Find the lines in the records below that contain "circ", and report each of them.
[[ SOURCE INFORMATION open ]]
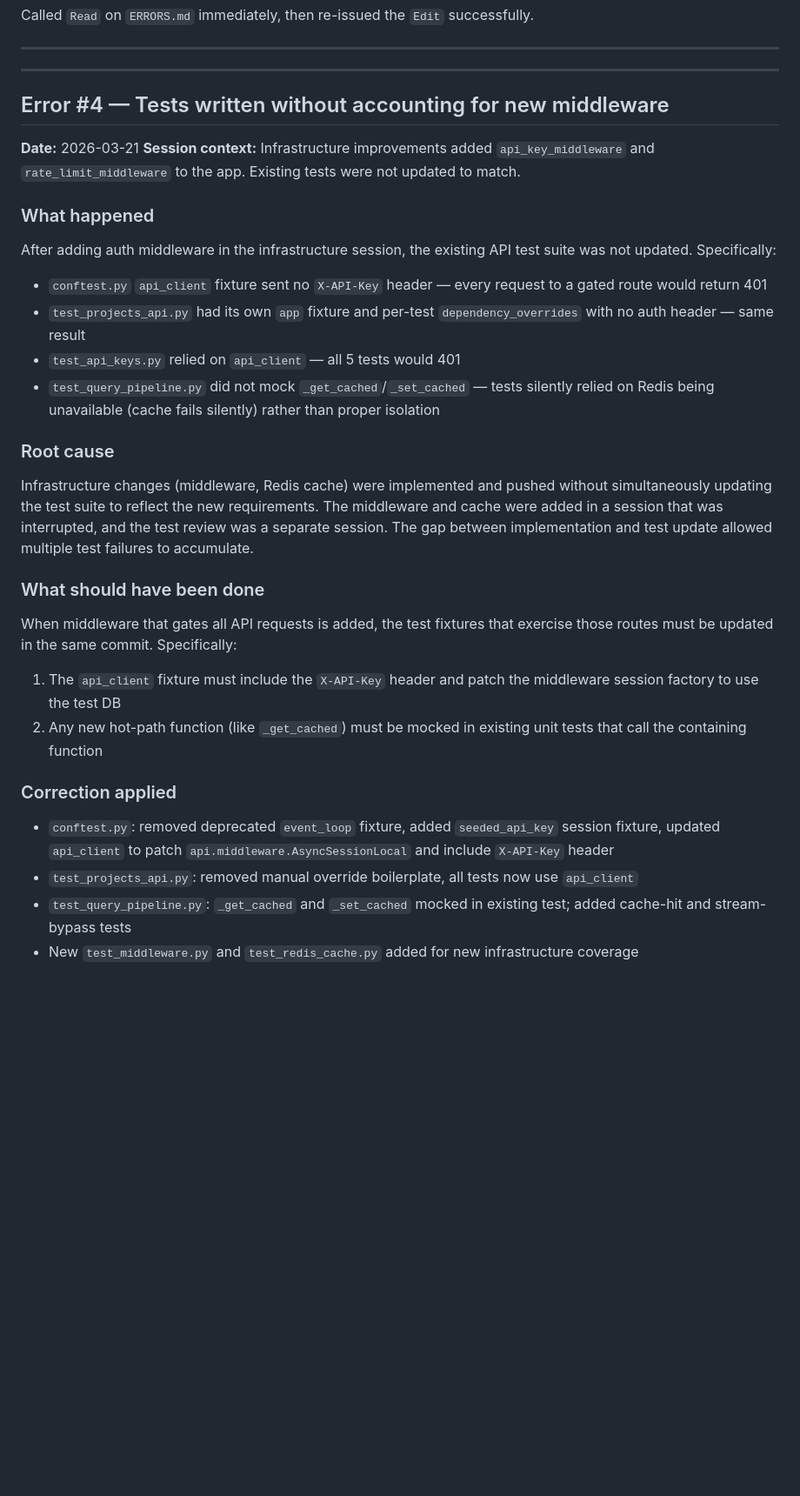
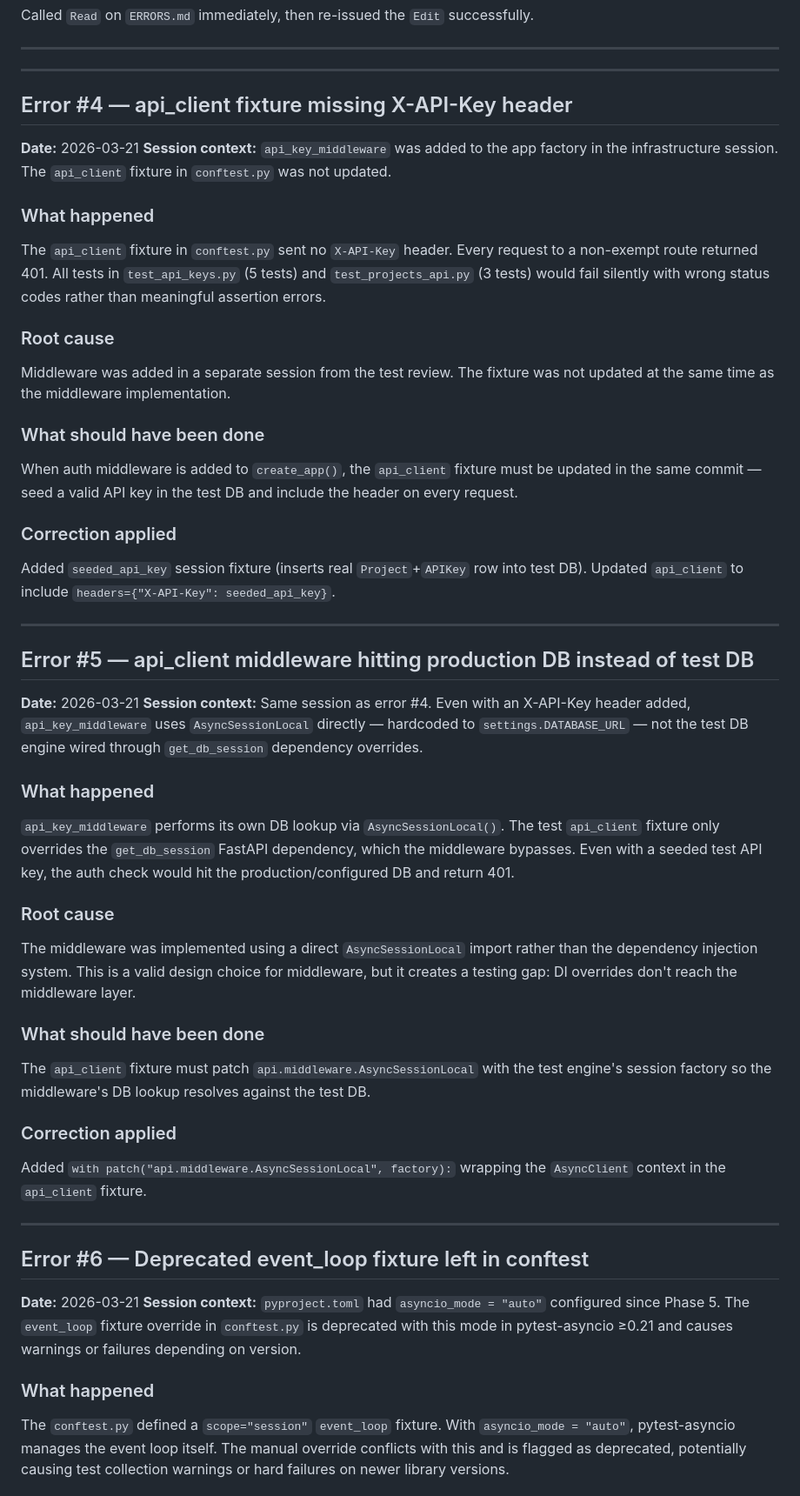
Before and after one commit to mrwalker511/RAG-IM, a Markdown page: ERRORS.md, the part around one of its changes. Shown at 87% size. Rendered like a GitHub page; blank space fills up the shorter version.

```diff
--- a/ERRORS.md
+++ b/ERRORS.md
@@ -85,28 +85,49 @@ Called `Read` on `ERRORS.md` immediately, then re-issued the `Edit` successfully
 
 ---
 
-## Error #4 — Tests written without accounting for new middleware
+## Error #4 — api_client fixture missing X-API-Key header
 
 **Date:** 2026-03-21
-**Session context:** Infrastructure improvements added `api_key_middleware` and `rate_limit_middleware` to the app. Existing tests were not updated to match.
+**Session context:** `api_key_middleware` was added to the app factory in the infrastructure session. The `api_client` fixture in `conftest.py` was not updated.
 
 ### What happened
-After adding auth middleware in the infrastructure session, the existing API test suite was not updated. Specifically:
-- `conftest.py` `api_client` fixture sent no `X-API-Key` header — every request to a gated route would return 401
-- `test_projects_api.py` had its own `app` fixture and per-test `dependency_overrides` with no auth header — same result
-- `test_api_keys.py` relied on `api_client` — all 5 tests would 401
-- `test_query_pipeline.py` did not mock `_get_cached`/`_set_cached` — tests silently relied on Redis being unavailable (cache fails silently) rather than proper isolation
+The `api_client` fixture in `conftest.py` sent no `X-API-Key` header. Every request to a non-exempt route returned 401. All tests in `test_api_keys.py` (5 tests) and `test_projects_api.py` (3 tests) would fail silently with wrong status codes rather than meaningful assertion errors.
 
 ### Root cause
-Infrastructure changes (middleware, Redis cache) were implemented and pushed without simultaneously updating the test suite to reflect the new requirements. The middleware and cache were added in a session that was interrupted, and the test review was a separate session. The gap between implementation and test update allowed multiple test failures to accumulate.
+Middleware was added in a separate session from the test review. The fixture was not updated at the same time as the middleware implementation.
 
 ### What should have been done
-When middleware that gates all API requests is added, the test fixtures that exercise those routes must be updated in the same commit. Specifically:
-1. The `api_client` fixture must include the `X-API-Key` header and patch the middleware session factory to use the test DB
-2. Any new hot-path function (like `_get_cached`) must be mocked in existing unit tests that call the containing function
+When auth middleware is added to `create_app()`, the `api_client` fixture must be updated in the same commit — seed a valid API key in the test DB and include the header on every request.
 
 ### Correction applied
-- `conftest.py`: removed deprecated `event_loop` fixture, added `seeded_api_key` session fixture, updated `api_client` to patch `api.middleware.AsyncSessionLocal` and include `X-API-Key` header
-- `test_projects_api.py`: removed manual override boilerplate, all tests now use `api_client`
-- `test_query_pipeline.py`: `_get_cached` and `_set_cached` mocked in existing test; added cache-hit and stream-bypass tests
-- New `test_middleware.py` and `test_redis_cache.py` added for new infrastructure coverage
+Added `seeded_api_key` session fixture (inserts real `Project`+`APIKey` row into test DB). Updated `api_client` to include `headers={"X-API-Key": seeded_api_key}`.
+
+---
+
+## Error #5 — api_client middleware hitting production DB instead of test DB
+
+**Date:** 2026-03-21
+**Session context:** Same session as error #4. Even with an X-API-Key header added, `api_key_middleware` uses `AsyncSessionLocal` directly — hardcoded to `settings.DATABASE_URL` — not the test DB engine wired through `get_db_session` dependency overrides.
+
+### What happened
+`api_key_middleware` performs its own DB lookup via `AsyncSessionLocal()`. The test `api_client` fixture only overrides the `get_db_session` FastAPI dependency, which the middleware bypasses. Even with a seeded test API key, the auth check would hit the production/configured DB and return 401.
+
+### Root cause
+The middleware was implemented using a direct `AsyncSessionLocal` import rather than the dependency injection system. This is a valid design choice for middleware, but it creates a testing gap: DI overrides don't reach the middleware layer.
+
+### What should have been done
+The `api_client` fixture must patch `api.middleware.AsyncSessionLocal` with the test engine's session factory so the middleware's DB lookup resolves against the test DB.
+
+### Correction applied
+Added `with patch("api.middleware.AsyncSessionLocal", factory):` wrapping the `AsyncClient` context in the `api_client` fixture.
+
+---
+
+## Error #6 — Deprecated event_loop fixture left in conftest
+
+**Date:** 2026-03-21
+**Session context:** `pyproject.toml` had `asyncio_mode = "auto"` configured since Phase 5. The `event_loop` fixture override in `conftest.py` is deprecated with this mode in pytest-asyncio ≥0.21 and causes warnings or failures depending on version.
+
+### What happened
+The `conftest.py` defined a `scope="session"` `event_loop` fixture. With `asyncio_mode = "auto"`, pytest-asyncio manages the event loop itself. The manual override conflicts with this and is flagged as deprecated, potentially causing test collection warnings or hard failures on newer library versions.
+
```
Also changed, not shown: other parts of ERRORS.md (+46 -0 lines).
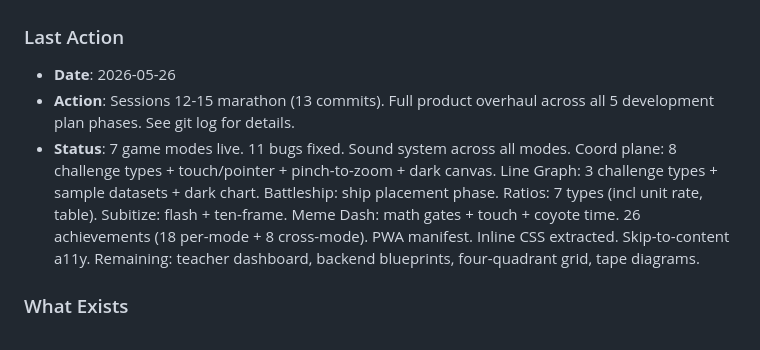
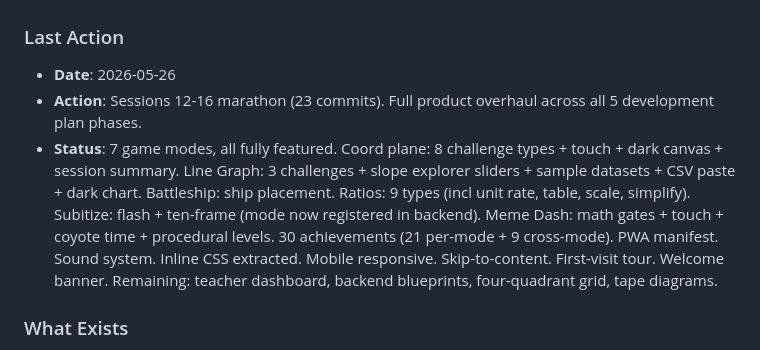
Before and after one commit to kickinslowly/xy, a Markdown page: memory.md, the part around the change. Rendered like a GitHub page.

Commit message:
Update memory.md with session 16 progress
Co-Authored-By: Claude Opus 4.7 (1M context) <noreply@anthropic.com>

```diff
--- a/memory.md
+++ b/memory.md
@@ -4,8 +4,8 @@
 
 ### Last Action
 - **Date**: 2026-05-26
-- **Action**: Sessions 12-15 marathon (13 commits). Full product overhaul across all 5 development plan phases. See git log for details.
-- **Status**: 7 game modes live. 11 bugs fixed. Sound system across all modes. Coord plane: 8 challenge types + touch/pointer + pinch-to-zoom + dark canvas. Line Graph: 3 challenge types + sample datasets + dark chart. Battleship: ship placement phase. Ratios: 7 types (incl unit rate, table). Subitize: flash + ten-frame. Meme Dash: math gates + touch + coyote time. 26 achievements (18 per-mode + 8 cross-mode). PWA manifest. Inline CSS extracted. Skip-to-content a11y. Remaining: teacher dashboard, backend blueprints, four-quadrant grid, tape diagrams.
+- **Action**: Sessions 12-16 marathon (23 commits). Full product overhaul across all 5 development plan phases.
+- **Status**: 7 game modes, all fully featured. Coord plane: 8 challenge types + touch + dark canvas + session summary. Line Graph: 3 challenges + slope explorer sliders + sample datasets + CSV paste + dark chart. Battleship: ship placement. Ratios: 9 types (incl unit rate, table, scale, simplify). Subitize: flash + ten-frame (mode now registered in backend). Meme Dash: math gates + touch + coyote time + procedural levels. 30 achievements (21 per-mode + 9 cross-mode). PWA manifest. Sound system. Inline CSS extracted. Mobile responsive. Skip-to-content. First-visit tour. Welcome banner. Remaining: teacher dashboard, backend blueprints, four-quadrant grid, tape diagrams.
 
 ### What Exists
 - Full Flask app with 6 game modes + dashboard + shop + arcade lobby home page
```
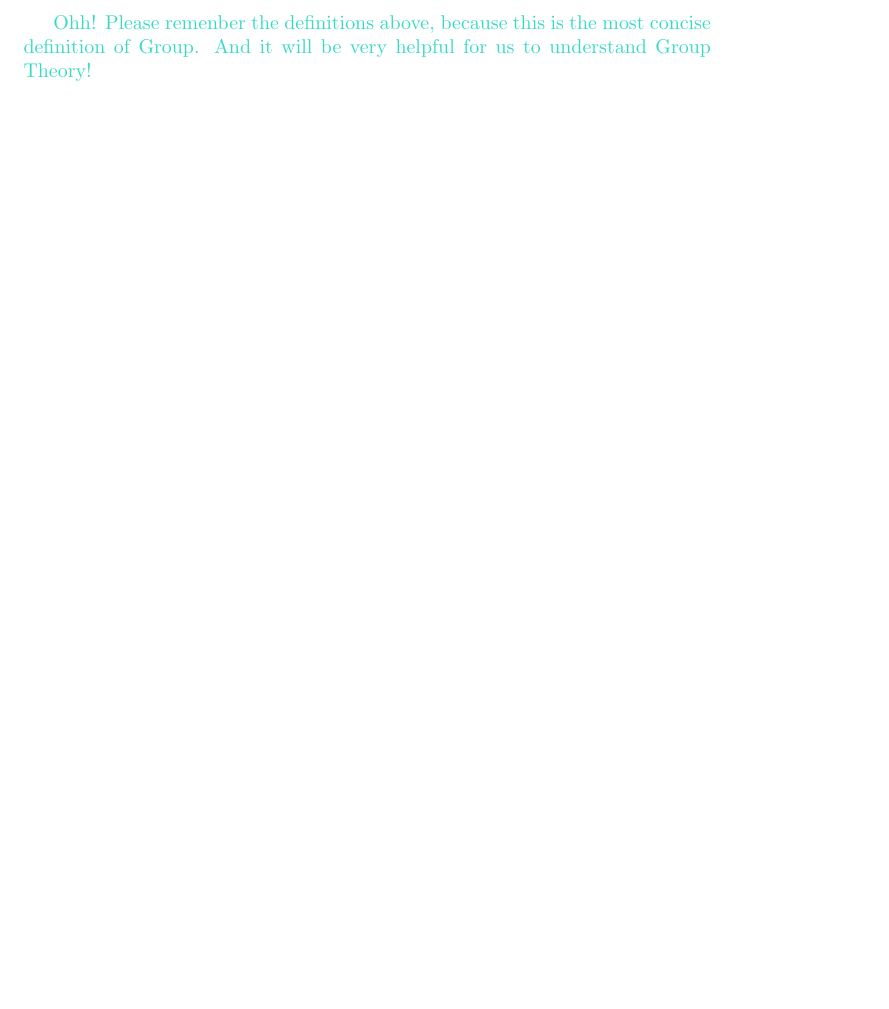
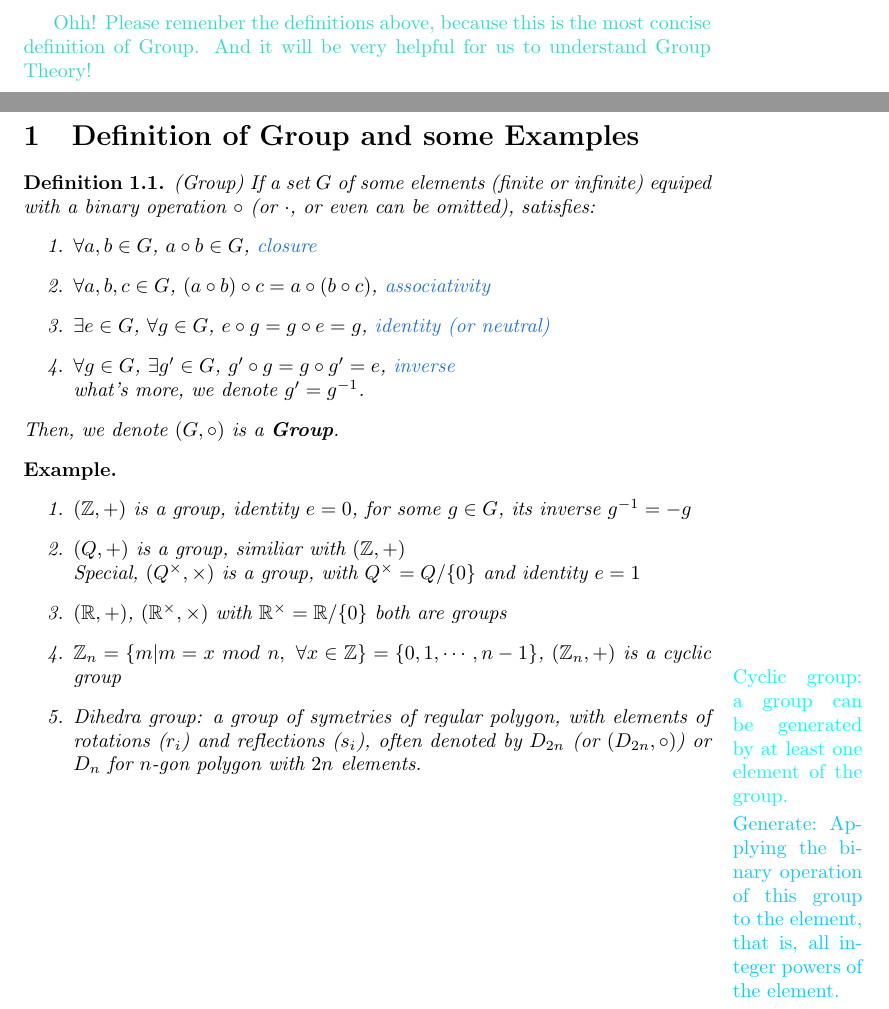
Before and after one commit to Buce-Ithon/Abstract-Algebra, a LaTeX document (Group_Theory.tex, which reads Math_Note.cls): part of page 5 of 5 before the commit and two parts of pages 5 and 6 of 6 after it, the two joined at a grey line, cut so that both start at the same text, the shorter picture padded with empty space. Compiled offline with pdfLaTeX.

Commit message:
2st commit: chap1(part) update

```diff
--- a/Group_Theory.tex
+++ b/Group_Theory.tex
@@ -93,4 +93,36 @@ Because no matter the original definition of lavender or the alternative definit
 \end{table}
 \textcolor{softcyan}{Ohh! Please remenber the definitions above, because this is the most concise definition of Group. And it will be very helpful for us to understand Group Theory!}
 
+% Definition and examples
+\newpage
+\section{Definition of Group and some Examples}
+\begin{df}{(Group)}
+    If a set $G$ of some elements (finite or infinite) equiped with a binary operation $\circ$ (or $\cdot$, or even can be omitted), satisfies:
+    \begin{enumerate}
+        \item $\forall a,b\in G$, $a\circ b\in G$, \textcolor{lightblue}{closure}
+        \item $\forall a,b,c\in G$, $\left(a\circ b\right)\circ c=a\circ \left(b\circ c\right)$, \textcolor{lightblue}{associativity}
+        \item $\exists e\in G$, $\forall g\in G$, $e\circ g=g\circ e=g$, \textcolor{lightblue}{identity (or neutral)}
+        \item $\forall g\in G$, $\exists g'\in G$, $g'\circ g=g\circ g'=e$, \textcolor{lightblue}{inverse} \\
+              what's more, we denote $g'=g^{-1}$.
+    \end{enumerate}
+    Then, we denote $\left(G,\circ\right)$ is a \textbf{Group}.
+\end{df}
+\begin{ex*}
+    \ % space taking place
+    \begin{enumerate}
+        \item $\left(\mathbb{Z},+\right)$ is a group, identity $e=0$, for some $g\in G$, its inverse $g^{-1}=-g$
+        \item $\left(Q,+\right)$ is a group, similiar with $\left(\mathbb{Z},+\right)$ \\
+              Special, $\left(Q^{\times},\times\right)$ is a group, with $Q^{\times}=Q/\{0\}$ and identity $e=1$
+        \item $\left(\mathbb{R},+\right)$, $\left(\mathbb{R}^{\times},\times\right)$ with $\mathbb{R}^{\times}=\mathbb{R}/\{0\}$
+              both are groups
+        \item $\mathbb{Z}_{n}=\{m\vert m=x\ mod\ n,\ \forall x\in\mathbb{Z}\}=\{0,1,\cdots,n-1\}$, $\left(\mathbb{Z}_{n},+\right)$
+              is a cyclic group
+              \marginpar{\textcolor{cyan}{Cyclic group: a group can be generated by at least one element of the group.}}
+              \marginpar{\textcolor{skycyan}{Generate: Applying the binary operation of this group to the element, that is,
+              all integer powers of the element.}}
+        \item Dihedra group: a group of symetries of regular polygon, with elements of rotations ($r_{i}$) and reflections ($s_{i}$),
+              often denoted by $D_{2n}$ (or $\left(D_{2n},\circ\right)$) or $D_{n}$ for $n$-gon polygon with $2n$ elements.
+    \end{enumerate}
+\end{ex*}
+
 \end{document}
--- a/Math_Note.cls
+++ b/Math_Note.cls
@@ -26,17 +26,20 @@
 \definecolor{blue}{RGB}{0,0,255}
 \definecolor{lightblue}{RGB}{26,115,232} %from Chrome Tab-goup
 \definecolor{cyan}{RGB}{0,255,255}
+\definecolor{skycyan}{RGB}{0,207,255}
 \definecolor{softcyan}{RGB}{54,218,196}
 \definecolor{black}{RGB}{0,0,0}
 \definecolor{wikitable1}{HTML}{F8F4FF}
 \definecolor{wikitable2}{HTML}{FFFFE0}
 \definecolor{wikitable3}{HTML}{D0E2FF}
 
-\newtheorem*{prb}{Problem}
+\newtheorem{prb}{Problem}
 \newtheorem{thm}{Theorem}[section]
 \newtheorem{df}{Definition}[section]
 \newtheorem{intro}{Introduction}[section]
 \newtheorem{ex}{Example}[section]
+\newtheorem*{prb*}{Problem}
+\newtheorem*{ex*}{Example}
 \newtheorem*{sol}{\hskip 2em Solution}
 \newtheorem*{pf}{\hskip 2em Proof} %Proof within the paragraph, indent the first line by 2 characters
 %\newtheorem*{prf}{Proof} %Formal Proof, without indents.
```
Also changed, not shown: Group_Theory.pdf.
[[ SOURCE INFORMATION closed ]]
EXERCISE ANSWER ▸
+    If a set $G$ of some elements (finite or infinite) equiped with a binary operation $\circ$ (or $\cdot$, or even can be omitted), satisfies:
+        \item $\forall a,b\in G$, $a\circ b\in G$, \textcolor{lightblue}{closure}
+        \item $\forall a,b,c\in G$, $\left(a\circ b\right)\circ c=a\circ \left(b\circ c\right)$, \textcolor{lightblue}{associativity}
+        \item $\exists e\in G$, $\forall g\in G$, $e\circ g=g\circ e=g$, \textcolor{lightblue}{identity (or neutral)}
+        \item $\forall g\in G$, $\exists g'\in G$, $g'\circ g=g\circ g'=e$, \textcolor{lightblue}{inverse} \\
+    Then, we denote $\left(G,\circ\right)$ is a \textbf{Group}.
+              often denoted by $D_{2n}$ (or $\left(D_{2n},\circ\right)$) or $D_{n}$ for $n$-gon polygon with $2n$ elements.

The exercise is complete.